There was this 82 year young guy (he was wearing a born in 1932 tshirt, that’s how I know his age). He could not bend the knee of one leg and even a normal walk was difficult for him. But there he was, running a marathon. There was no surprise why people were saluting and applauding his spirit. He was truly an inspiration for anyone.
The second was this girl, probably in her early 30s, having a prosthetic lower left limb. I had heard about making the most of whatever we have and these she was making the most of whatever she doesn’t have. She had a coach who was running with her- inspiring her, pushing her. After regular intervals, she would stop, re-adjust the prosthetic limb and then move on again. Hats off to the girl as well as her coach!
Coming back to race, at around 6-7 kms mark, I had reached the India Gate. There was slight pain in legs, but I was comfortable. I was waiting for the half way mark at jantar mantar. 8. 9. 10. And there was the half way mark. Reaching half way mark was the mental battle won, because I knew if I could reach the half way alive, then I was going to finish the marathon for sure. The legs were paining, but now I was sure that I can make it. Legs can be taken care of later.
The sun was becoming harsher. But luckily, there were adequate supplies of water and energy drinks.

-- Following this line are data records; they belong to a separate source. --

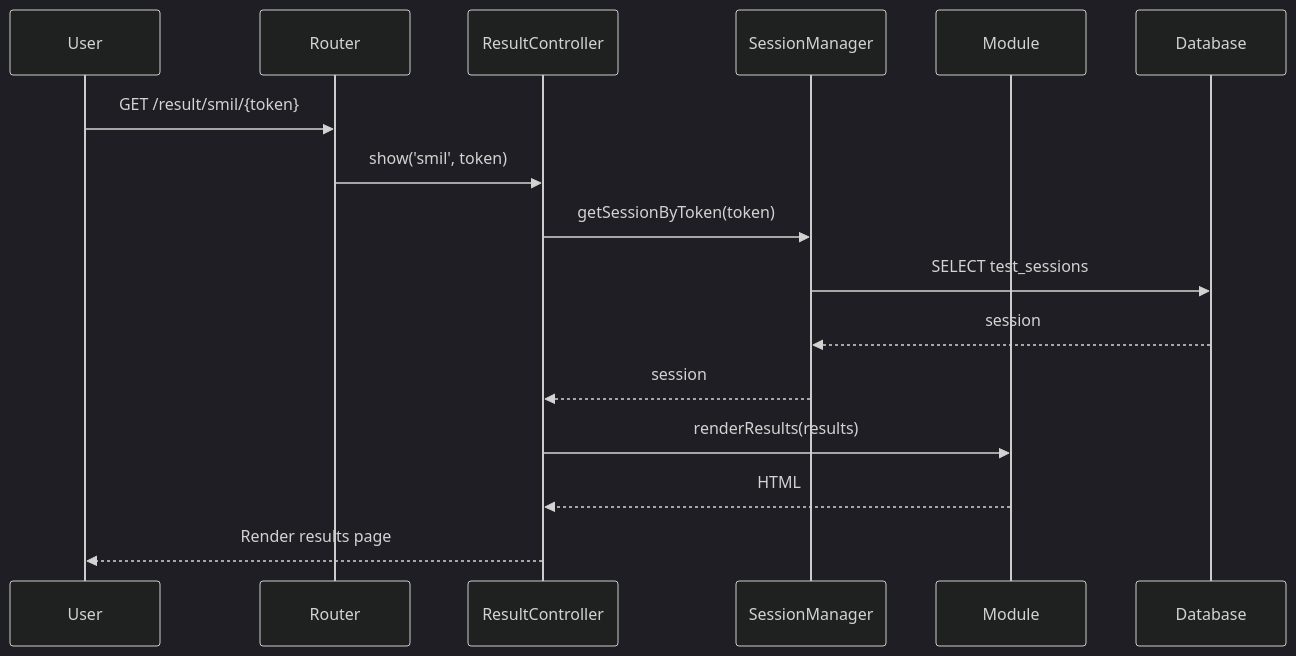
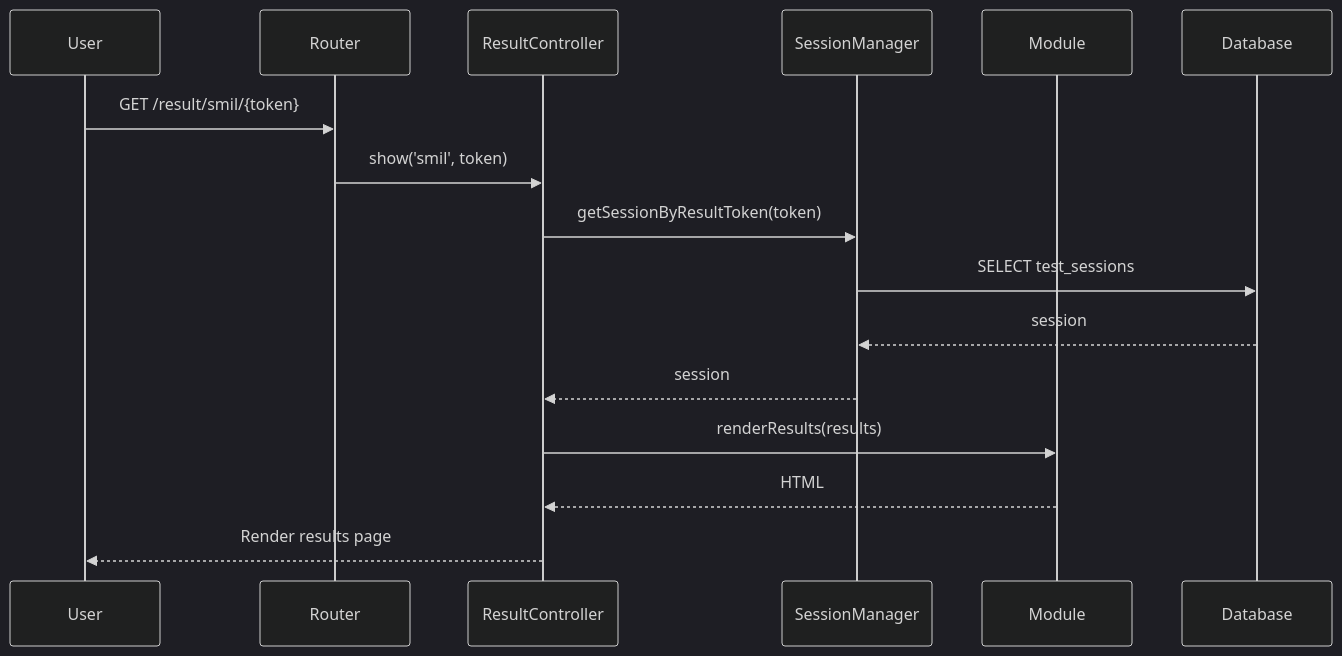
Before and after one commit to dmitryturin-art/psytest-platform: the fifth of 5 diagrams in docs/architecture.md, drawn with Mermaid (dark theme). The commit also changed other lines of this file and 14 other files, not shown here.

````diff
--- a/docs/architecture.md
+++ b/docs/architecture.md
@@ -569,19 +569,19 @@
 ```mermaid
 sequenceDiagram
     participant U as User
     participant R as Router
     participant RC as ResultController
     participant SM as SessionManager
     participant M as Module
     participant DB as Database
     
     U->>R: GET /result/smil/{token}
     R->>RC: show('smil', token)
-    RC->>SM: getSessionByToken(token)
+    RC->>SM: getSessionByResultToken(token)
     SM->>DB: SELECT test_sessions
     DB-->>SM: session
     SM-->>RC: session
     RC->>M: renderResults(results)
     M-->>RC: HTML
     RC-->>U: Render results page
 ```
````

I could again see the India Gate and I knew from India Gate, its just a matter of few kilometers. But wait! There was a diversion just before the India Gate and though it was few meters ahead of me, I had to cover another 2-3 kms to reach there. But no issues, I was going to complete it. The brain already had an agreement with pain, and now it was just numbers. At no point of time, I felt like stopping, taking a break or quitting.
And there was the board- 500 meters to go, 400, 300, 200, 100 and I crossed the finish line. It was a sense of achievement. I did it. Not bad Sarthak! Ha! It was n’t that tough. 21 km is very much achievable. And I have achieved it.
How amazing isn’t it? When we are sitting, getting a glass of water is so tiring. One round of Cannaught Place used to take away all the energy from body. And now I have covered the distance equivalent to 25 rounds of CP and I still wasn’t that tired. I could easily cover 3-4 kms more! Truly, its all in the brain. If we have to, we can achieve what we never ever thought possible.
I came back home with the finisher’s medal. The legs were paining, but the pain was sweet. The pain was constantly reminding me of my achievement. That yes, I have finished my first half-marathon. The distance of 21.0975 kms!
But yes, there is more to achieve. The next time, I need to practice and is surely going to improve my timings by atleast 10 percent! That would be the real win. And there is full-marathon too!
Its my strong recommendation to all of you, do give marathon a try. Not for the achievement or any benefit. But to experience that capabilities of your body is way beyond that you can even see or imagine!
The next day was Monday and I was back to work. Another milestone in life crossed. The marathon continues. Normal life, normal routine.
How was your first marathon? Do share your experiences!